The New Normal in Investing

The New Normal in InvestingFollowing a devastating decline of nearly 50% suffered during the aptly named “Great Recession” (December 2007 through June 2009) the stock market, as measured by the S&P 500, has reached new all-time highs. The advance has become even more pronounced since the 2016 presidential election.

Given this factor alone, you’d think the world’s economies and our investment portfolios would be booming in a way that would match those milestones. But you’d be wrong.

Actually, the economic recovery following the recession has been rather subdued. Not bad, but not great either. And, apart from a recovery in housing, returns on investment grade bonds and other traditional investments have been lackluster as well for most people, at least compared to historical norms.

Why? Here’s a simplified formula:

Fewer high paying jobs for millennials who are replacing higher salaried retirees in the workforce results in lower levels of income which the government taxes (Gross Domestic Product, GDP) and then uses to support/fuel the economy.

At the same time, both government and consumer debt has increased dramatically since 2007. Consequently, principal and interest payments now take a larger share of the government’s GDP, and consumers’ after-tax income, to service the debt.

Fortunately, in the short term, the U.S. Federal Reserve Bank (Fed) monetary policies over the past decade have significantly disrupted the customary economic cycles, and created an environment of historically low interest rates. That said, we are worried the party may be over and interest rates could rise to a level that could cause significant stress on the economy.

We are also concerned that slower growth in GDP may eventually translate to lower corporate earnings and, hence, lower stock values. Compounding the issue is the fact that equity market valuations are historically high. This could ultimately mean lower returns on the traditional investments that make up your 401k and other investment vehicles.

Unfortunately, we don’t see this trend improving much in the long term, but rather see a new normal settling in the markets. Going forward, we believe that long-term returns in the traditional U.S. equity markets could likely average between 3-5%, over market cycles, versus the historical average of 7-9% in previous years.

Who knows when interest rates will rise, but with the interest rate on the benchmark 10-Year U.S. Treasury Bond at 2.37% compared against the long-term average of 6.25%, it would seem highly likely that rates will inevitably rise. Because bond prices fall as interest rate rise, this would suggest that risk in the U.S. government securities and investment grade bond markets is high.

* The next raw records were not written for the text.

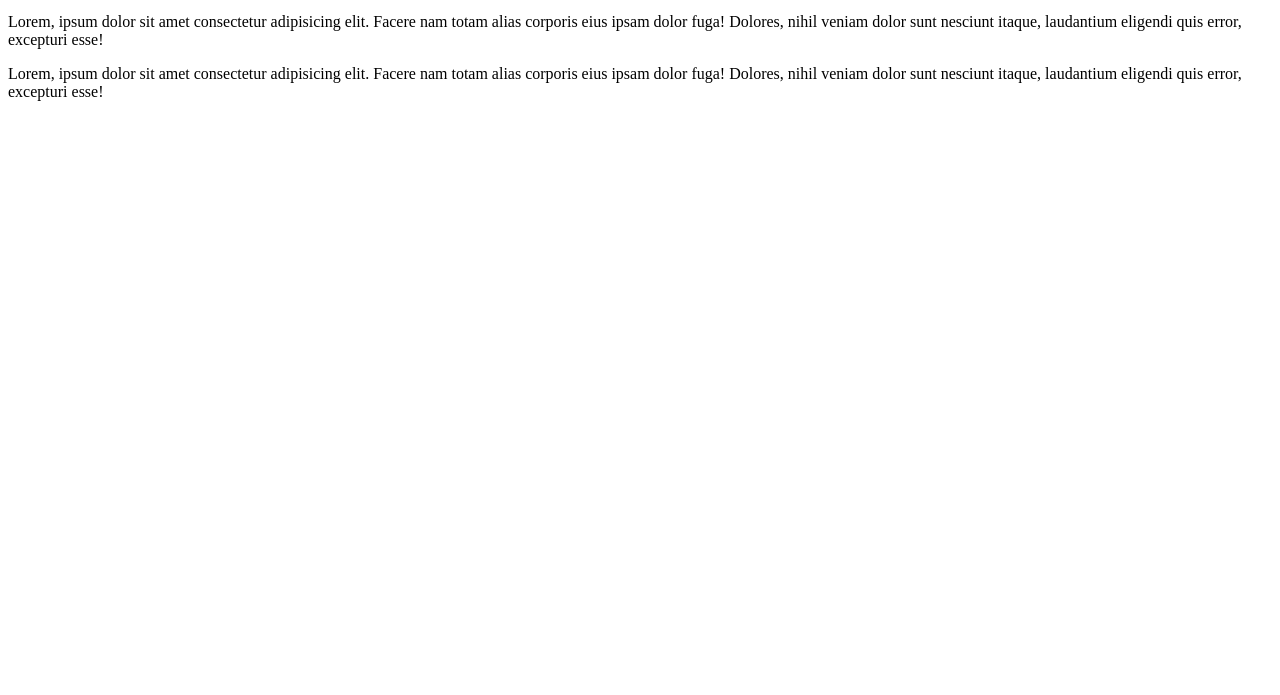
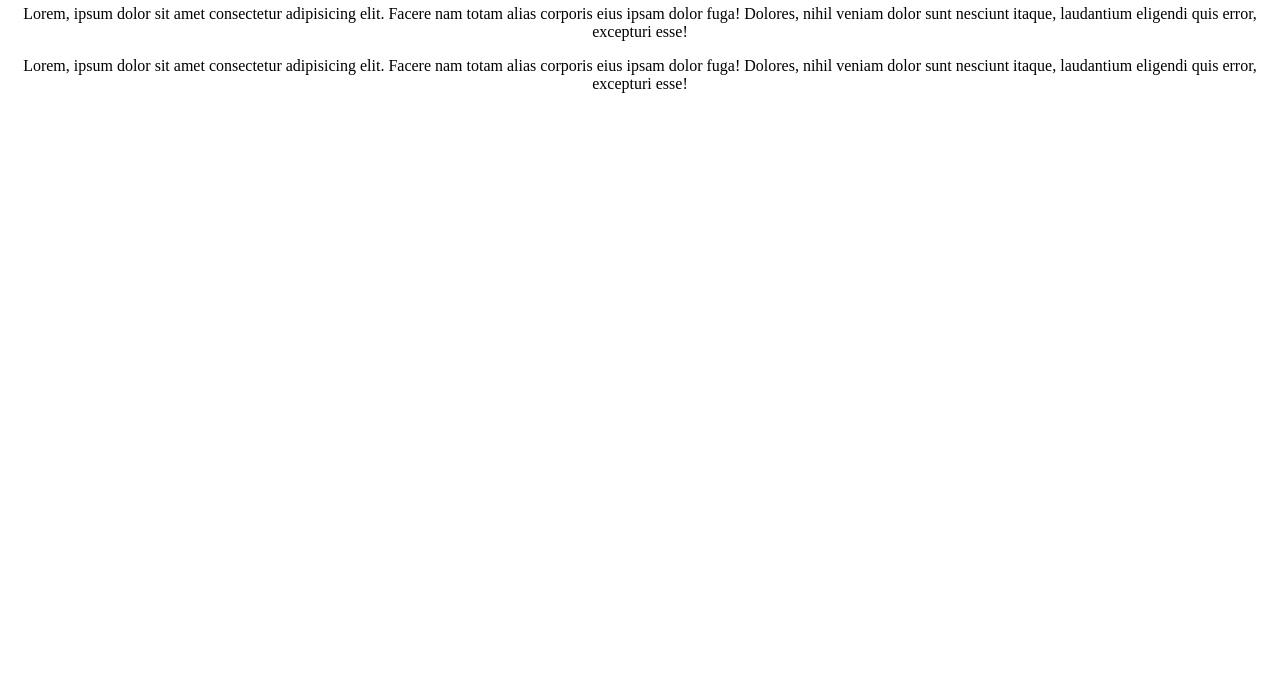
Before and after one commit to meghag9704/latelyabout, a plain HTML site: page index.html in a window 1280 px wide. Shown: the part 105-800 px from the top of the page. Drawn offline with Linux system fonts and the light colour scheme.

Commit message:
added stylesheet

```diff
--- a/index.html
+++ b/index.html
@@ -4,6 +4,7 @@
     <meta http-equiv="X-UA-Compatible" content="IE=edge">
     <meta name="viewport" content="width=device-width, initial-scale=1.0">
     <title>Document</title>
+    <link rel="stylesheet" href="style.css">
 </head>
 <body>
     <h1>Lately About</h1>
--- /dev/null
+++ b/style.css
@@ -0,0 +1,4 @@
+body {
+    margin: 0;
+    text-align: center;
+}
```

The Goldilocks Zone

This isn’t to discourage you from investing, but rather to make you aware of the long-term scenario. And it doesn’t mean you can’t reap good returns from your portfolio today or in the future. It simply means you have to invest smarter. You can’t just sit on autopilot anymore.

There are several positives at the moment, therefore things don’t look bleak in the short term. Importantly, there are few traditional warning signs pointing to an immediate recession.

And that makes it the perfect time to review your portfolio and make sure it’s in the “Goldilocks Zone” before the bears return.

What does this mean exactly? You need to work with your wealth management advisor to make sure your investments strike the right balance between high-return opportunities and your personal tolerance for risk. This may include looking at less-traditional alternative asset classes such as real estate, hedge funds and natural resources.

These alternative investments can help you protect your portfolio by mixing in opportunities that have lower correlations with the stock and bond markets (i.e., if traditional markets tank, your portfolio is far less likely to.)

Strategic alternative investments have also become more accessible and less risky for investors today, by finding the right opportunities that fit your needs.

That’s where we come in, and we’re happy to help answer any questions you may have. Click here to reach out to us today.

By Ralph Heffelman and Leo Copanski